» PROVIDED DATA
[Start of section]

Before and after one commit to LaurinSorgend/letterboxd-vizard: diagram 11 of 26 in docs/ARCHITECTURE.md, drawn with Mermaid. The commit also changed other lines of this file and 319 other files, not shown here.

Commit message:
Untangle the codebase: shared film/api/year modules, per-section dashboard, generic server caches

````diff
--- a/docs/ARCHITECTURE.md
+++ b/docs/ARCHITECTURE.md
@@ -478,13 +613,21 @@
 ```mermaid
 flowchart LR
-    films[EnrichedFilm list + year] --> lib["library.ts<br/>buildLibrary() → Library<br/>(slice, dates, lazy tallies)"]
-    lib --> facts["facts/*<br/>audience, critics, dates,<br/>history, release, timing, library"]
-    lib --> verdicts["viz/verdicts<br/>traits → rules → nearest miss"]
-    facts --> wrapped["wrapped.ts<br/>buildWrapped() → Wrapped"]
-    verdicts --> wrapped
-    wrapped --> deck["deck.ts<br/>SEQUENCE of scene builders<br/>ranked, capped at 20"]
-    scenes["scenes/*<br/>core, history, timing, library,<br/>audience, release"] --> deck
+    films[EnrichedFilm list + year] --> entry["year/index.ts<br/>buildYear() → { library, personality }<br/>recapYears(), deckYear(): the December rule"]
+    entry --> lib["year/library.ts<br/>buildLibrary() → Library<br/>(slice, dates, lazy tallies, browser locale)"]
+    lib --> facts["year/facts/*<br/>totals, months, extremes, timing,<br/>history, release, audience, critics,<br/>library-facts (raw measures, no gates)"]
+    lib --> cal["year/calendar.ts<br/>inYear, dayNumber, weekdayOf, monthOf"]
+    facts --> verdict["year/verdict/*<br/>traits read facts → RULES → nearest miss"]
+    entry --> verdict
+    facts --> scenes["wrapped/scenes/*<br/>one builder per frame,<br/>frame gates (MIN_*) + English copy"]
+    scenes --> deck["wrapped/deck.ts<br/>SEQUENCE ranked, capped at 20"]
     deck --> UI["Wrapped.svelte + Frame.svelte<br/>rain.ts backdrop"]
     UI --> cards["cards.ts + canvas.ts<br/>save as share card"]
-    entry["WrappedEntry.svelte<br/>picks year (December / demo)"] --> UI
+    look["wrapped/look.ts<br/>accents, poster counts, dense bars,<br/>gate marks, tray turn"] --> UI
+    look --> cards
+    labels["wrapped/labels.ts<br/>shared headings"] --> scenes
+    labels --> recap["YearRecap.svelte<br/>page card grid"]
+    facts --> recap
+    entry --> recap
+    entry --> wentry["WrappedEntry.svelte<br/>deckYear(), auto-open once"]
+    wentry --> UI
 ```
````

[End of section]

» ACTIVITY
The expected response is the full data, reproduced exactly.

» ANSWER BELOW
Before and after one commit to LaurinSorgend/letterboxd-vizard: diagram 11 of 26 in docs/ARCHITECTURE.md, drawn with Mermaid. The commit also changed other lines of this file and 319 other files, not shown here.

Commit message:
Untangle the codebase: shared film/api/year modules, per-section dashboard, generic server caches

````diff
--- a/docs/ARCHITECTURE.md
+++ b/docs/ARCHITECTURE.md
@@ -478,13 +613,21 @@
 ```mermaid
 flowchart LR
-    films[EnrichedFilm list + year] --> lib["library.ts<br/>buildLibrary() → Library<br/>(slice, dates, lazy tallies)"]
-    lib --> facts["facts/*<br/>audience, critics, dates,<br/>history, release, timing, library"]
-    lib --> verdicts["viz/verdicts<br/>traits → rules → nearest miss"]
-    facts --> wrapped["wrapped.ts<br/>buildWrapped() → Wrapped"]
-    verdicts --> wrapped
-    wrapped --> deck["deck.ts<br/>SEQUENCE of scene builders<br/>ranked, capped at 20"]
-    scenes["scenes/*<br/>core, history, timing, library,<br/>audience, release"] --> deck
+    films[EnrichedFilm list + year] --> entry["year/index.ts<br/>buildYear() → { library, personality }<br/>recapYears(), deckYear(): the December rule"]
+    entry --> lib["year/library.ts<br/>buildLibrary() → Library<br/>(slice, dates, lazy tallies, browser locale)"]
+    lib --> facts["year/facts/*<br/>totals, months, extremes, timing,<br/>history, release, audience, critics,<br/>library-facts (raw measures, no gates)"]
+    lib --> cal["year/calendar.ts<br/>inYear, dayNumber, weekdayOf, monthOf"]
+    facts --> verdict["year/verdict/*<br/>traits read facts → RULES → nearest miss"]
+    entry --> verdict
+    facts --> scenes["wrapped/scenes/*<br/>one builder per frame,<br/>frame gates (MIN_*) + English copy"]
+    scenes --> deck["wrapped/deck.ts<br/>SEQUENCE ranked, capped at 20"]
     deck --> UI["Wrapped.svelte + Frame.svelte<br/>rain.ts backdrop"]
     UI --> cards["cards.ts + canvas.ts<br/>save as share card"]
-    entry["WrappedEntry.svelte<br/>picks year (December / demo)"] --> UI
+    look["wrapped/look.ts<br/>accents, poster counts, dense bars,<br/>gate marks, tray turn"] --> UI
+    look --> cards
+    labels["wrapped/labels.ts<br/>shared headings"] --> scenes
+    labels --> recap["YearRecap.svelte<br/>page card grid"]
+    facts --> recap
+    entry --> recap
+    entry --> wentry["WrappedEntry.svelte<br/>deckYear(), auto-open once"]
+    wentry --> UI
 ```
````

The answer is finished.